Association of Resting Heart Rate and Blood Pressure in Late Adolescence With Subsequent Mental Disorders
A Longitudinal Population Study of More Than 1 Million Men in Sweden
Importance Differences in cardiovascular autonomic activity between individuals with psychiatric disorders and healthy controls have been observed, but whether cardiovascular autonomic abnormalities are associated with subsequent psychiatric disorders is unknown.
Objective To investigate whether differences in cardiac autonomic function as indexed by resting heart rate and blood pressure are associated with psychiatric disorders during the lifetime of men in Sweden.
Design, Setting, and Participants We conducted a longitudinal register-based study of Swedish men whose resting heart rate (n = 1 039 443) and blood pressure (n = 1 555 979) were measured at military conscription at a mean (SD) age of 18.3 (0.6) years during the period from 1969 to 2010, with register-based follow-up data available until the end of 2013. Analyses were performed from November 18, 2015, to June 9, 2016.

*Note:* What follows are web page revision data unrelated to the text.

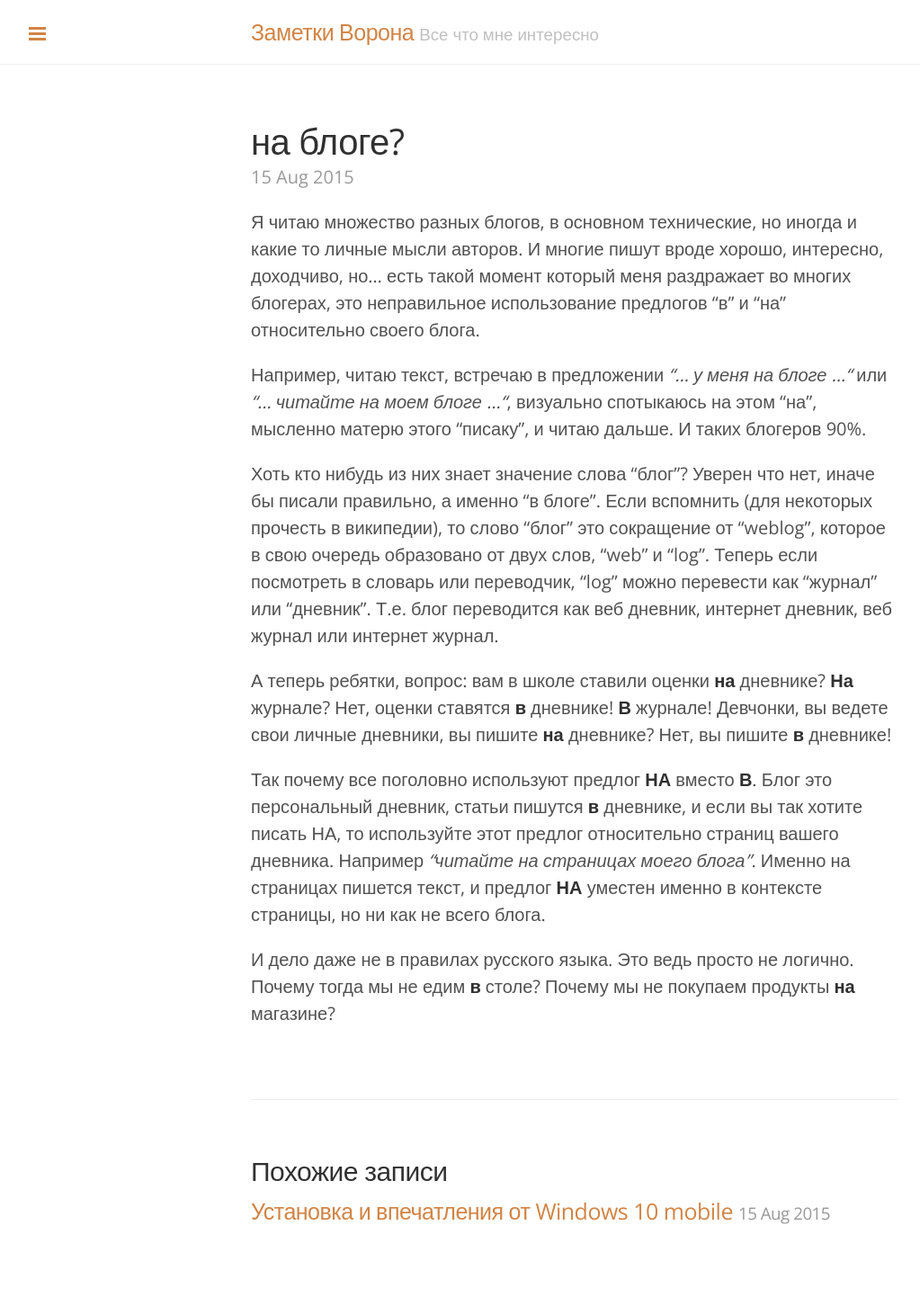
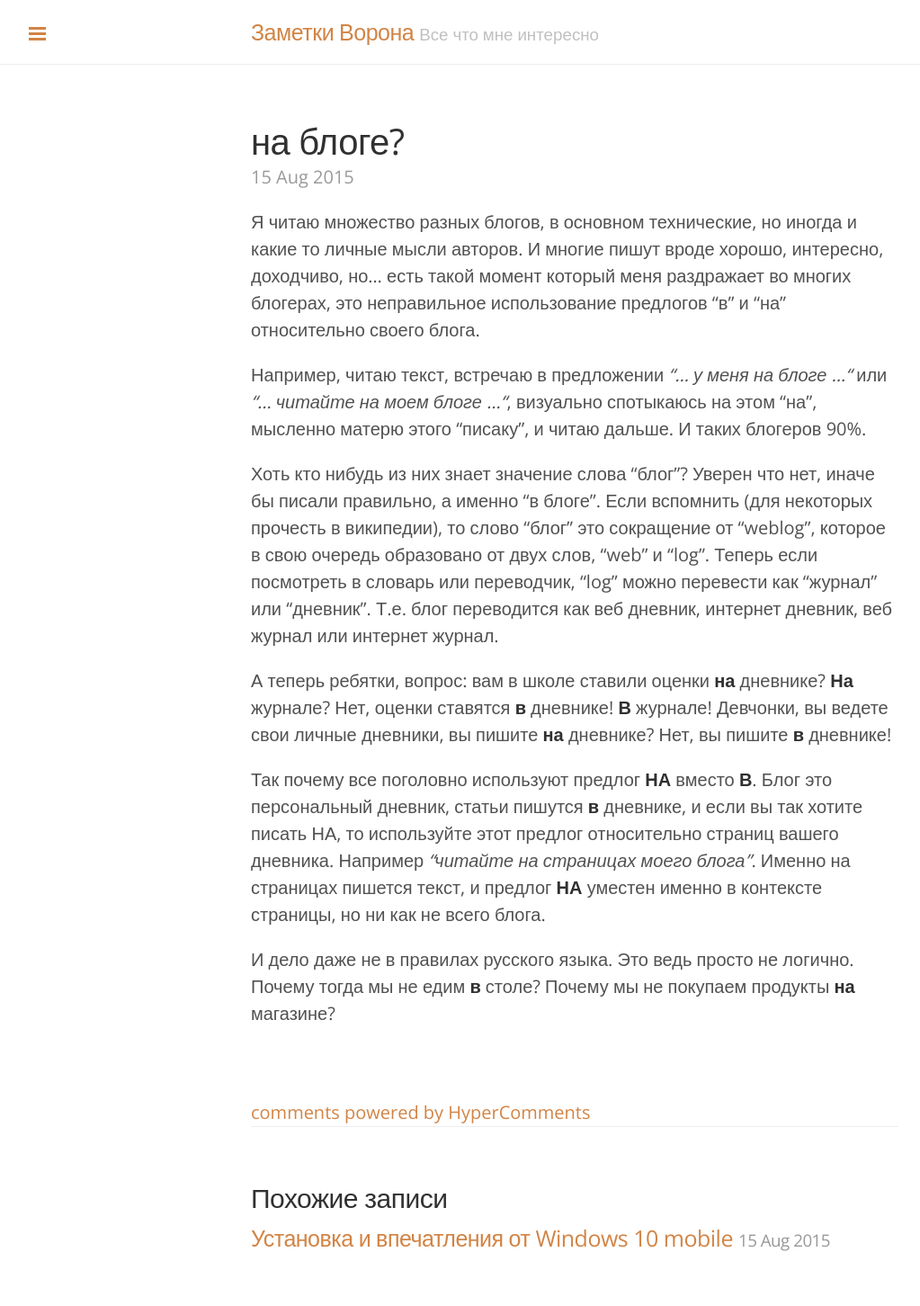
Before and after one commit to vorons/vorons.github.io, a Jekyll site: the page built from _posts/2015-08-15-na-bloge.markdown, in a window 1280 px wide. Shown: the whole page at 90% size, without its empty margins (1-1024 px from the left). Built offline with Jekyll 4.4.1, drawn with Linux system fonts in a browser that asks for light colours; comment, search, counter and statistics services are not loaded; before the commit the page ends 1422 px from its top, so only the background shows below that; some of the changed lines change nothing that is shown.

Commit message:
Update post.html

```diff
--- a/_layouts/post.html
+++ b/_layouts/post.html
@@ -7,7 +7,21 @@
   <span class="post-date">{{ page.date | date_to_string }}</span>
   {{ content }}
 </div>
-<div id="spot-im-frame-inpage"></div>
+<div id="hypercomments_widget"></div>
+<script type="text/javascript">
+_hcwp = window._hcwp || [];
+_hcwp.push({widget:"Stream", widget_id: 9788});
+(function() {
+if("HC_LOAD_INIT" in window)return;
+HC_LOAD_INIT = true;
+var lang = (navigator.language || navigator.systemLanguage || navigator.userLanguage || "en").substr(0, 2).toLowerCase();
+var hcc = document.createElement("script"); hcc.type = "text/javascript"; hcc.async = true;
+hcc.src = ("https:" == document.location.protocol ? "https" : "http")+"://w.hypercomments.com/widget/hc/9788/"+lang+"/widget.js";
+var s = document.getElementsByTagName("script")[0];
+s.parentNode.insertBefore(hcc, s.nextSibling);
+})();
+</script>
+<a href="http://hypercomments.com" class="hc-link" title="comments widget">comments powered by HyperComments</a>
 <div class="related">
   <h2>Похожие записи</h2>
   <ul class="related-posts">
```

Main Outcomes and Measures Dates of inpatient/outpatient diagnoses of anxiety disorders, obsessive-compulsive disorder, posttraumatic stress disorder, depressive disorders, bipolar disorder, schizophrenia, and substance use disorders and convictions for violent crimes, between 1973 and 2013, were obtained from nationwide registers. Adjustments were made for height, weight, body mass index, cardiorespiratory fitness, cognitive ability, and socioeconomic covariates.
Results After adjustment for covariates, Cox regression models with up to 45 years of follow-up data showed that men (mean [SD] age of 18.3 [0.6] years at conscription) with resting heart rates above 82 beats per minute had a 69% (95% CI, 46%-94%) increased risk for obsessive-compulsive disorder, a 21% (95% CI, 11%-33%) increased risk for schizophrenia, and an 18% (95% CI, 13%-22%) increased risk for anxiety disorders compared with men with resting heart rates below 62 beats per minute. Similar associations were observed with systolic/diastolic blood pressure. In contrast, lower resting heart rate and lower systolic blood pressure were associated with substance use disorders and violent criminality.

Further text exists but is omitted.